* [Task requirements] Give the number of lines in the data below that contain "text", with no other words.

* [Available data]
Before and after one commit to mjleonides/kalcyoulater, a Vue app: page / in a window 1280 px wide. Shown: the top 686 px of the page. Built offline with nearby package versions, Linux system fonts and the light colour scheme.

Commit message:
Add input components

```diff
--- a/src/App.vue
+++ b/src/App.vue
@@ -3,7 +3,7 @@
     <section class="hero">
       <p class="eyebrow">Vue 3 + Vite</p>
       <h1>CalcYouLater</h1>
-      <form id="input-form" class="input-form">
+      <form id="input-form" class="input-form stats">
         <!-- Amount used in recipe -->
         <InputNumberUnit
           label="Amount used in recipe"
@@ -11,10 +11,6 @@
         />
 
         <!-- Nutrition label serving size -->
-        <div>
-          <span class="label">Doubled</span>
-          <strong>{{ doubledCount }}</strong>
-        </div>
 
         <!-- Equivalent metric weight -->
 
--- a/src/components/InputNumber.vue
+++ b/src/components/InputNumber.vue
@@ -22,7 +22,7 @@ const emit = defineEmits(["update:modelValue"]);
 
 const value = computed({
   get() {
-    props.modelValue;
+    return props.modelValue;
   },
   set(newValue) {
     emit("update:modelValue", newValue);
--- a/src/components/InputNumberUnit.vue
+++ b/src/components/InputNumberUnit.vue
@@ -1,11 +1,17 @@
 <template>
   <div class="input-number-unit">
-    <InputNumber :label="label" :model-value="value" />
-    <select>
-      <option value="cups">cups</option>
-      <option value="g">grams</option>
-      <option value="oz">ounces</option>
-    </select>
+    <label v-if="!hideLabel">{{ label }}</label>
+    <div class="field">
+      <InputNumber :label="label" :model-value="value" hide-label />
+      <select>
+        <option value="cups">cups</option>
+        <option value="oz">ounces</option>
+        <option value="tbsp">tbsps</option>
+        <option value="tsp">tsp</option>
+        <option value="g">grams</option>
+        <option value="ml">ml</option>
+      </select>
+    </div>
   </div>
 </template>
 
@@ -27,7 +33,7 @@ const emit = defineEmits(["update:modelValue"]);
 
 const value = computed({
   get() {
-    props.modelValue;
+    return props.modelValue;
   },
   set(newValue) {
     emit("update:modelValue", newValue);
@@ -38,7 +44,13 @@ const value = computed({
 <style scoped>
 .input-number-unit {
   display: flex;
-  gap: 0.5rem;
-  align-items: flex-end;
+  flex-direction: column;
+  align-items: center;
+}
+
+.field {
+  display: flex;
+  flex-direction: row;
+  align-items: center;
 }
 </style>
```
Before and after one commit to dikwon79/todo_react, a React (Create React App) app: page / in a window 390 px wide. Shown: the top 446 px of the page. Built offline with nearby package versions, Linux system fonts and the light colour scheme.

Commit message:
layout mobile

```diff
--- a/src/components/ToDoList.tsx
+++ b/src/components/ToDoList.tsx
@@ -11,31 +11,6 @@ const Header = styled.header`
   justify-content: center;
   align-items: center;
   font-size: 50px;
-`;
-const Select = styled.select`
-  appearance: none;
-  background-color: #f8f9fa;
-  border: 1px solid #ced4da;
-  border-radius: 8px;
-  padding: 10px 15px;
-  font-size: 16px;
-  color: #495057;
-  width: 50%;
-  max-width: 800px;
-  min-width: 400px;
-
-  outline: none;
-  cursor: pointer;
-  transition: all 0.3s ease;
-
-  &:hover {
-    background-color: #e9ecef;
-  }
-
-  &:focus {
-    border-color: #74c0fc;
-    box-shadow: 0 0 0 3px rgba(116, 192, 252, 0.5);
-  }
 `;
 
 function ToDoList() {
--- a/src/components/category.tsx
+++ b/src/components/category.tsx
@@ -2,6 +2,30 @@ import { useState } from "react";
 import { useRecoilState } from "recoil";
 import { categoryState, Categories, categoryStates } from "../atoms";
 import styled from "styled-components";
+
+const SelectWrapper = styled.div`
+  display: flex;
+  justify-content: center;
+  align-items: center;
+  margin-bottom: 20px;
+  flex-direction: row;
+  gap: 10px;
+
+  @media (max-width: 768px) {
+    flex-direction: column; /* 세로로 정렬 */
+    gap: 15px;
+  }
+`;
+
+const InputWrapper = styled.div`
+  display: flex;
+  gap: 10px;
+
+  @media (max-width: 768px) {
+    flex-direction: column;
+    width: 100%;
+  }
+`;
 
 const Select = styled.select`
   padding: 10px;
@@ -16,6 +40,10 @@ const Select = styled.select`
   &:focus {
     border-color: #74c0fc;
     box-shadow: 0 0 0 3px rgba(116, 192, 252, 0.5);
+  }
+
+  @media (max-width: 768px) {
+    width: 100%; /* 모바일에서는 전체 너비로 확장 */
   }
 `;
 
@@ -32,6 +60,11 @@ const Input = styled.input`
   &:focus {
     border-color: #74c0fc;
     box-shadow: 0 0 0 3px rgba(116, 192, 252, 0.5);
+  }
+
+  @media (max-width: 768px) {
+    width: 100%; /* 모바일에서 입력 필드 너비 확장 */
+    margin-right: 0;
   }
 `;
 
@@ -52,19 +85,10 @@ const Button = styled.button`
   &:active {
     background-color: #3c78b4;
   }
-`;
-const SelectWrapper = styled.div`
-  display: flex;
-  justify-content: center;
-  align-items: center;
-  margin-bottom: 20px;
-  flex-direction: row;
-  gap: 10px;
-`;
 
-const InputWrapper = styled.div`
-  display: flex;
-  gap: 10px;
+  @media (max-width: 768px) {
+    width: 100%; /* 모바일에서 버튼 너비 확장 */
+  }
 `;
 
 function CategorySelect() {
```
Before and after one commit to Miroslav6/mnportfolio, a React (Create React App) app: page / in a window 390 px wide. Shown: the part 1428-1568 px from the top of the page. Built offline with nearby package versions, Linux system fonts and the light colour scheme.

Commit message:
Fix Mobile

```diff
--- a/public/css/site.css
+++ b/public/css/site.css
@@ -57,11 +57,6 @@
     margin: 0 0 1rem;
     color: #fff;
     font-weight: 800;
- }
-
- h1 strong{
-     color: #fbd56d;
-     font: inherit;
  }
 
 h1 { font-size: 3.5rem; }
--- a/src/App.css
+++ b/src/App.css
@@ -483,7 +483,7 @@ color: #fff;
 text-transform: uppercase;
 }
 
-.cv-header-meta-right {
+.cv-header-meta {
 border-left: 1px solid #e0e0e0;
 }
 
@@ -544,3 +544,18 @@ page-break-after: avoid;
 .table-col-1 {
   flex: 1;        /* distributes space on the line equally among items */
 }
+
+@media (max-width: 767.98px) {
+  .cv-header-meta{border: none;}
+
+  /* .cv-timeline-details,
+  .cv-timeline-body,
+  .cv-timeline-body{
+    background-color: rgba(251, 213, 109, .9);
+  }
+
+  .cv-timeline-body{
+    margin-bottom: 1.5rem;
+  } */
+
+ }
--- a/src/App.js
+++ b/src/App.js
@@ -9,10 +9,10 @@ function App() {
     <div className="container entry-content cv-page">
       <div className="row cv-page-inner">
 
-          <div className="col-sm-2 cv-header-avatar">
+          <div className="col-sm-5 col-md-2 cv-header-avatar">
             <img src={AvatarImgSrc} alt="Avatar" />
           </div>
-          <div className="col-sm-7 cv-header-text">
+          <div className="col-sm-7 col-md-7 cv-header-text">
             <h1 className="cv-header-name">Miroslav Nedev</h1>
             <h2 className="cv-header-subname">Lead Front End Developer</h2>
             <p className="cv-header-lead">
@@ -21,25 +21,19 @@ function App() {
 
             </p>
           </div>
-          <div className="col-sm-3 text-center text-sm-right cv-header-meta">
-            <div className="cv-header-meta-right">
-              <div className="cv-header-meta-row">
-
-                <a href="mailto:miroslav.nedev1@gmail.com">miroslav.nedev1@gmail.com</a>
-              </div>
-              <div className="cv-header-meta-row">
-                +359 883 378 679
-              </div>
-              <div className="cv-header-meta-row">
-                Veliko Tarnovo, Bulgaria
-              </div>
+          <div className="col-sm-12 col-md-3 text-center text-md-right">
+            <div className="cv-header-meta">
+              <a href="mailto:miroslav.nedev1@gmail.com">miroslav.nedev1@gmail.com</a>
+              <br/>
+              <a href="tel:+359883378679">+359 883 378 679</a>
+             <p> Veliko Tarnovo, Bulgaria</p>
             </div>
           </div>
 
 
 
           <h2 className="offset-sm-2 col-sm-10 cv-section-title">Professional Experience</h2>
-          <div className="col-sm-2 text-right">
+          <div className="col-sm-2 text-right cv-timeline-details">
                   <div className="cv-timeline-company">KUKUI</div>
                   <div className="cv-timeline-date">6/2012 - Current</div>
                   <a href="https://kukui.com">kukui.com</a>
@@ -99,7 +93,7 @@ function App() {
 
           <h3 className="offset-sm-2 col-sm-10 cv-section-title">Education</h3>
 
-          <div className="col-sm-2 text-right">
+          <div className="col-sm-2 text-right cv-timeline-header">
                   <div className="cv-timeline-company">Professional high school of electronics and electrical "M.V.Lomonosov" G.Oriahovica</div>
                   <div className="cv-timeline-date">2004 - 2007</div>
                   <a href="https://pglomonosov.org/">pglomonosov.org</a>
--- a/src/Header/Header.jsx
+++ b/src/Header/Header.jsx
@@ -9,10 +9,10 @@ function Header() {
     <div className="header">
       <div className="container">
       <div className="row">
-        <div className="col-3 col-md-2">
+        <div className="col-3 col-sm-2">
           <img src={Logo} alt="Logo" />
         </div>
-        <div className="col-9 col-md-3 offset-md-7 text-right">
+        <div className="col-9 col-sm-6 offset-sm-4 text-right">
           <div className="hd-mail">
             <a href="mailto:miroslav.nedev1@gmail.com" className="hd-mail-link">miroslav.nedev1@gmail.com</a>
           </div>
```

* [Answer to this task] 11